Half of our friendships may not be returned, according to a study

Half of our friendships may not be returned, according to a study

May 6, 2021

Friendship is one of the most important elements in the life of most people, but at the same time, it is very difficult to quantify.

This is so, among other things, because as happens in relationships, friendship is not something that you can own, but a relationship dynamic that involves more than one person . And this is what often makes it unclear if the degree of intensity that we attribute to that relationship is close to the way in which the other person perceives this affective bond.

When friendship is mere imposture ...

But, as the human being is an animal and intelligent, surely we are very good at assessing whether our friends consider us friends ... right?


Well, a recent study published in PLOS ONE suggests that approximately half of our friendships could be unrequited . That is to say, that in a case of every two the person that we believe our friend does not see us as a relevant friendship, which could cause them to be considered false friends or, simply, people whose courtesy is taken by a true attachment.

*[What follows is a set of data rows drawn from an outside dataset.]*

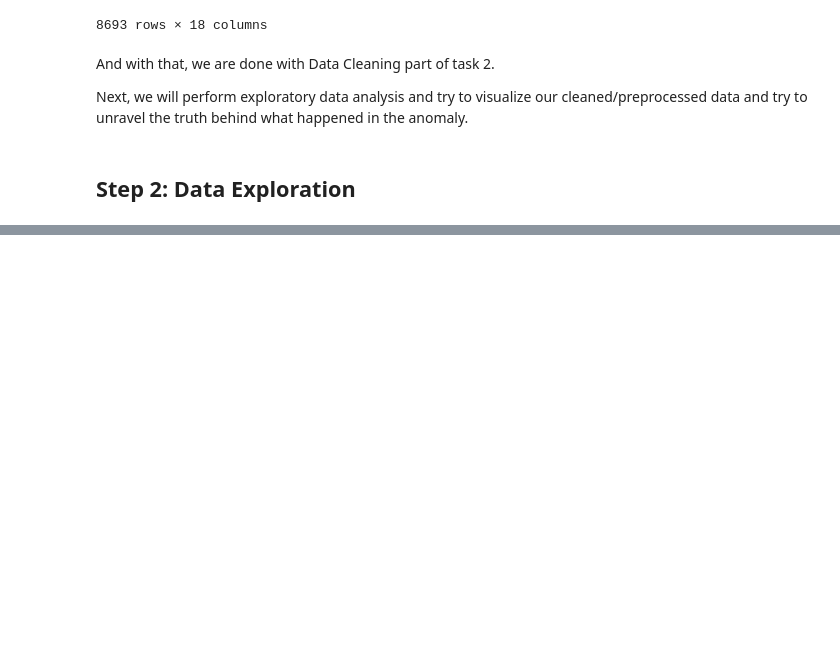
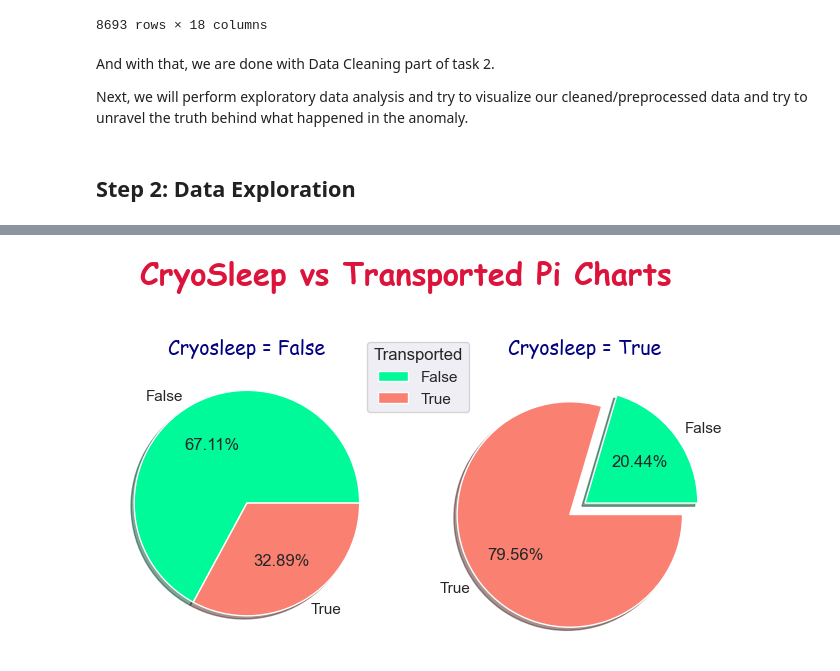
Before and after one commit to bestboybest/OlympusTech3.0--AstroGoodBoy, a Jupyter notebook: Task2/AstroGoodBoy_notebook_cleaning.ipynb, the cells around one changed output, grey strips where cells are left out. Cells and saved outputs as stored; diff of their text form; code cells hidden in the pictures; blank space fills up the shorter version.

```diff
--- a/Task2/AstroGoodBoy_notebook_cleaning.ipynb
+++ b/Task2/AstroGoodBoy_notebook_cleaning.ipynb
@@ -1242,0 +1271,22 @@ plt.show()
+# %%
+#Pie charts of passengers transported based on cryosleep status
+
+plt.figure(figsize = (8, 5), dpi = 100)
+plt.suptitle('CryoSleep vs Transported Pi Charts', weight = 'bold', color = 'crimson', fontname = 'Comic Sans MS', size = 22)
+
+subHeadFont = {'color': 'navy', 'name':'Comic Sans MS'}
+
+plt.subplot(1, 2, 1)
+plt.title('Cryosleep = False', fontdict = subHeadFont, size = 14)
+plt.pie(cleanData[cleanData['CryoSleep'] == False]['Transported'].value_counts(), labels = {False, True}, colors = {'salmon', 'mediumspringgreen'}, shadow = True, autopct = '%.2f%%')
+
+plt.subplot(1, 2, 2)
+plt.title('Cryosleep = True', fontdict = subHeadFont, size = 14)
+plt.pie(cleanData[cleanData['CryoSleep'] == True]['Transported'].value_counts(ascending = True), labels = {True, False}, colors = {'mediumspringgreen', 'salmon'}, explode = {0, 0.169}, shadow = True, autopct = '%.2f%%')
+
+plt.legend(title = 'Transported', loc = 'upper left', bbox_to_anchor = (-0.3, 1.1))
+
+plt.savefig(saveDir + 'CryoSleep2.jpeg', dpi = 150)
+plt.show()
+# %% [output]
+[figure, added]
```
Also changed, not shown: parts of 4 cells of this notebook, 2 other files.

How was the investigation conducted?

As a sample group to carry out this research, a group of 84 people with ages ranging from 23 to 38 years old was used. The purpose of the study was to see to what extent the relational dynamics of a community of people affect persuading its members, creating opinion streams, etc. However, one of the things that drew the most attention was related to another topic.


In order to have data to work with, the researchers asked them to rate at 5 the grade in which they considered friends to be the rest of the people, being 1 the option "is a stranger" and the 5 "best friend / to". Further, each individual had to score, also on a scale of 5 points, the degree to which he believed that the other person considered him friend or friend .

The results

In general, The vast majority of participants were optimistic when assessing how they were reciprocated in their friendly relations . In 94% of the cases, people used the same number to quantify the degree of friendship they felt and the degree to which they believed the other person corresponded to them. That is, there was a clear tendency to believe that relations were symmetric and bidirectional.


Judging by the data obtained, this optimism was based on an illusion. In 47% of the cases, the scores obtained were not the same .

Fake friends? What are your dark motivations?

There are many ways to interpret these results . One of them is to believe, simply, that the conclusions reached through this research do not correspond to reality. At the end of the day, it is only a study, and it is possible that there have been errors in the sampling, design or analysis of the data. Also, it is true that this could only happen in certain cultures or populations, and not in all the inhabitants of the planet. To know this, it would be necessary to investigate more.

Another way to take it is to believe that the results of this study are a reflection of what really happens in our relationships. It could be that human beings were exceptionally bad when it comes to distinguishing between real friends (which correspond to us) and others that only act in a similar way to what a friend would do.

But there is also another possible explanation: that these conclusions show the consequences of having many non-antagonistic personal relationships. That is, in a time when it is common to have 400 contacts on Facebook, many of whom congratulate us on our birthday without knowing each other, it is increasingly difficult to know who is kind in a totally spontaneous way and who only acts like that out of courtesy. .

At the end of the day, in a culture where image matters more and more, posturing and appearances can also involve what was once our network of relationships based on honesty and affectivity.


Making Friends Not Always Easy for Foreign Students (May 2021).


Similar Articles